WORK ORDER: Under this line are the records; write out word for word the part that begins at the line containing "an @@ line." and ends at the line containing "Also changed, not shown: sheet", and no more.
-- SUPPLIED RECORDS follows --
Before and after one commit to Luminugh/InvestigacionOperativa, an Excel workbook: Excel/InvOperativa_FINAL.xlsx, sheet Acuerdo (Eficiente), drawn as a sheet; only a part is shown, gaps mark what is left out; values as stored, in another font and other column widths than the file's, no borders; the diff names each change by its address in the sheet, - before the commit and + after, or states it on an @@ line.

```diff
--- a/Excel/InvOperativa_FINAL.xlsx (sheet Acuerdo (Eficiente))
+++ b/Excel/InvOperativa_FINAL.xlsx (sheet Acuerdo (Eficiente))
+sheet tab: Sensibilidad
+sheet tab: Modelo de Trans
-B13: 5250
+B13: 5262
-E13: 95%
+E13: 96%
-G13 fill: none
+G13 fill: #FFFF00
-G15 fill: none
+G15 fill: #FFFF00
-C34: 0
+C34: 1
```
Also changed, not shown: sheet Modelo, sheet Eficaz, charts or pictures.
-- SUPPLIED RECORDS concluded --
-- SUPPLIED RECORDS follows --
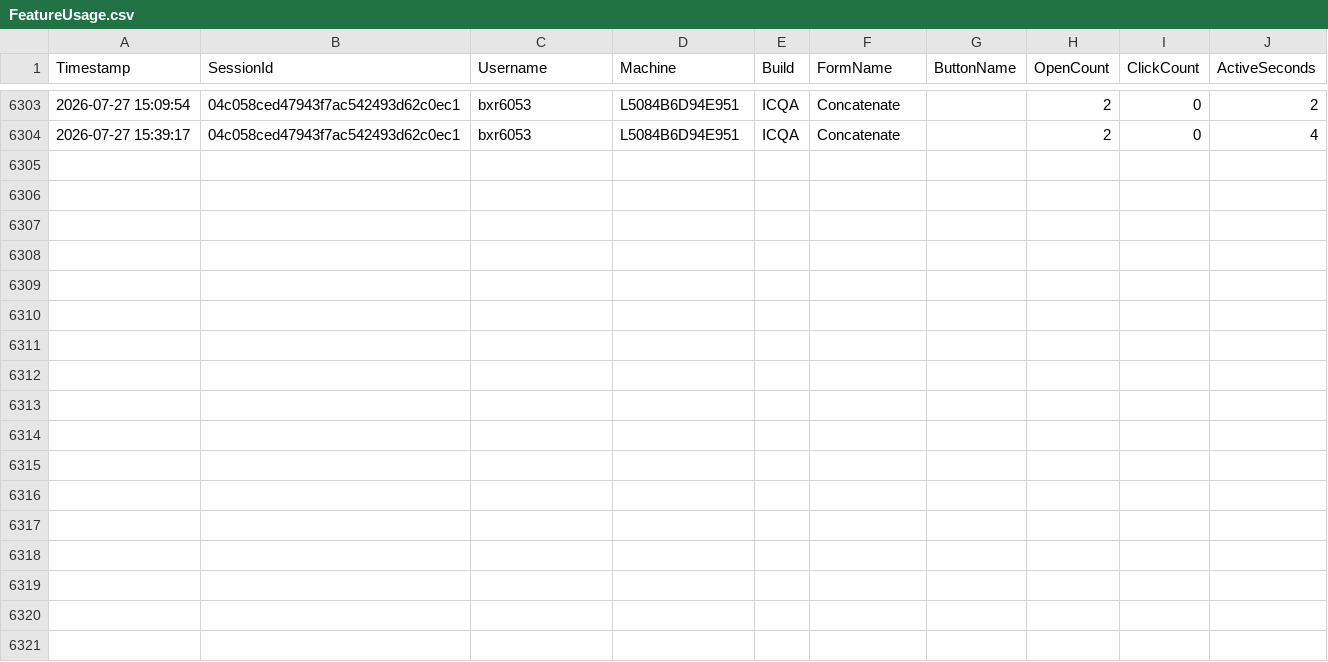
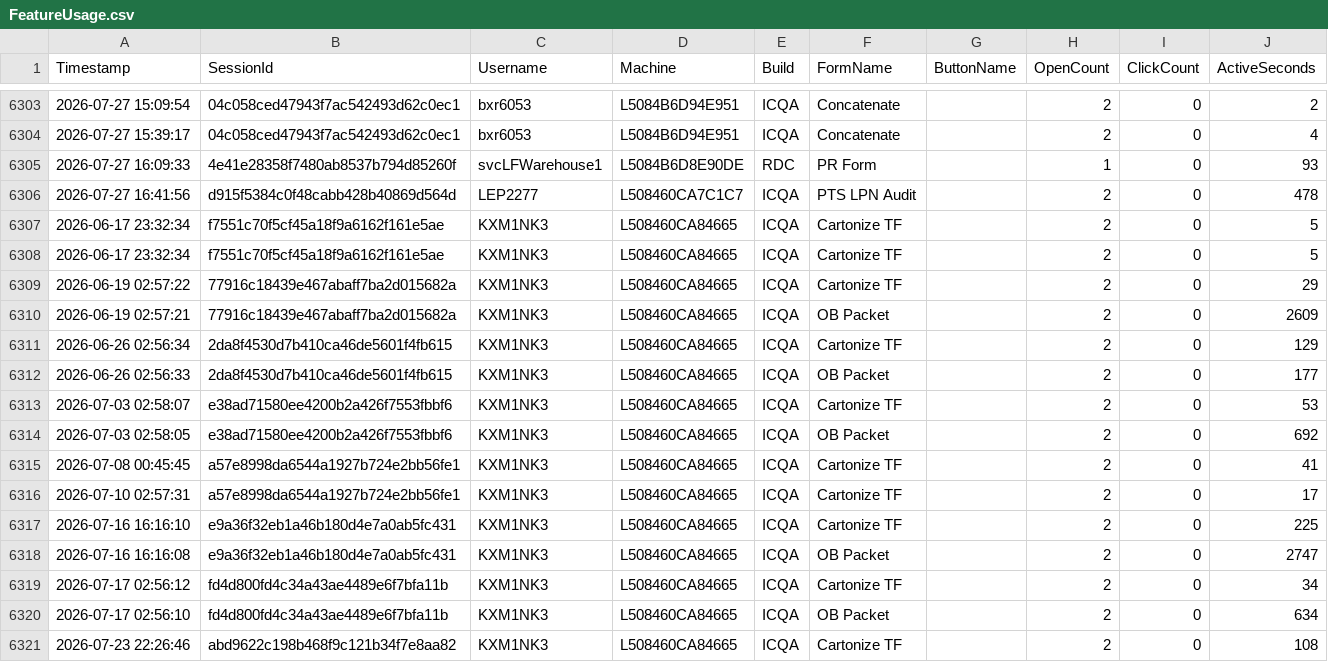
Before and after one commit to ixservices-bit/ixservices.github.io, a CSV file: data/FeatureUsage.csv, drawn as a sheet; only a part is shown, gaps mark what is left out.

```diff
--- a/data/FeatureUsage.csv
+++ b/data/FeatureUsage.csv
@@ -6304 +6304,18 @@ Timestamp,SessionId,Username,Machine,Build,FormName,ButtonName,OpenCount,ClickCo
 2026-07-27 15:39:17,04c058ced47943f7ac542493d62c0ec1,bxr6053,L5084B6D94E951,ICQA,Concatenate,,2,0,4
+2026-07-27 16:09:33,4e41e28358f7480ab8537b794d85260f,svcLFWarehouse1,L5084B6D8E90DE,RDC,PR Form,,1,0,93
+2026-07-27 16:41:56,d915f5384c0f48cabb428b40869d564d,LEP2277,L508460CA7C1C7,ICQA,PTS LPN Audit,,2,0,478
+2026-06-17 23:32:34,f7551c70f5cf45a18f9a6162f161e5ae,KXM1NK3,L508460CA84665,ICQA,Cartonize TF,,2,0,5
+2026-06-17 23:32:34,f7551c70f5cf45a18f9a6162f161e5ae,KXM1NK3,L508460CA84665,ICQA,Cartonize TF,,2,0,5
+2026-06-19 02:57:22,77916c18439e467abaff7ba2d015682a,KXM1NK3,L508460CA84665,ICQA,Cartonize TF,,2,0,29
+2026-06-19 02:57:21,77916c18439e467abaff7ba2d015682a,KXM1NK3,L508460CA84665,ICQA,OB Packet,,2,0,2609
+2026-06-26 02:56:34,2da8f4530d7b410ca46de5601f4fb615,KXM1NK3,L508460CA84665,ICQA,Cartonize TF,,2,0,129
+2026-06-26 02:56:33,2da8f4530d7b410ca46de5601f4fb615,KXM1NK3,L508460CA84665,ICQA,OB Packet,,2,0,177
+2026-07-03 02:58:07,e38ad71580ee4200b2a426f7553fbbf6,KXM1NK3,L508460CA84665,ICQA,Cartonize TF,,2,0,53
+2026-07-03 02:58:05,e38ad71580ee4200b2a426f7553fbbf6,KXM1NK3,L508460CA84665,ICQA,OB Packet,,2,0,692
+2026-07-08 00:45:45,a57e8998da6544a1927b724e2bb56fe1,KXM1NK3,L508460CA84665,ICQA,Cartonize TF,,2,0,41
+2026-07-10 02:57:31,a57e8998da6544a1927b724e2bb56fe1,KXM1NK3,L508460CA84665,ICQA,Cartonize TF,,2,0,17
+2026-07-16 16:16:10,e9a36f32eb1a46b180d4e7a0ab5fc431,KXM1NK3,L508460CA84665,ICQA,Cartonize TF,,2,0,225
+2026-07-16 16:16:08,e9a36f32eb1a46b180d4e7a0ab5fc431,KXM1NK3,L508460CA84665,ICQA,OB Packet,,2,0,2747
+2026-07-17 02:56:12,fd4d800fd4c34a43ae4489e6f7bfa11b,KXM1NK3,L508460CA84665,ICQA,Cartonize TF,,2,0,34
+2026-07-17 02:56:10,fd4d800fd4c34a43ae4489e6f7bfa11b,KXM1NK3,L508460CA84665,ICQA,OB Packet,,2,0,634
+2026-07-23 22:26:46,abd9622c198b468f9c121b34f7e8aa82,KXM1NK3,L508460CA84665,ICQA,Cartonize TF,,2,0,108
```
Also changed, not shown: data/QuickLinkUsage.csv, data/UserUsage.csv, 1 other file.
-- SUPPLIED RECORDS concluded --
EXERCISE ANSWER:
Before and after one commit to Luminugh/InvestigacionOperativa, an Excel workbook: Excel/InvOperativa_FINAL.xlsx, sheet Acuerdo (Eficiente), drawn as a sheet; only a part is shown, gaps mark what is left out; values as stored, in another font and other column widths than the file's, no borders; the diff names each change by its address in the sheet, - before the commit and + after, or states it on an @@ line.

```diff
--- a/Excel/InvOperativa_FINAL.xlsx (sheet Acuerdo (Eficiente))
+++ b/Excel/InvOperativa_FINAL.xlsx (sheet Acuerdo (Eficiente))
+sheet tab: Sensibilidad
+sheet tab: Modelo de Trans
-B13: 5250
+B13: 5262
-E13: 95%
+E13: 96%
-G13 fill: none
+G13 fill: #FFFF00
-G15 fill: none
+G15 fill: #FFFF00
-C34: 0
+C34: 1
```
Also changed, not shown: sheet Modelo, sheet Eficaz, charts or pictures.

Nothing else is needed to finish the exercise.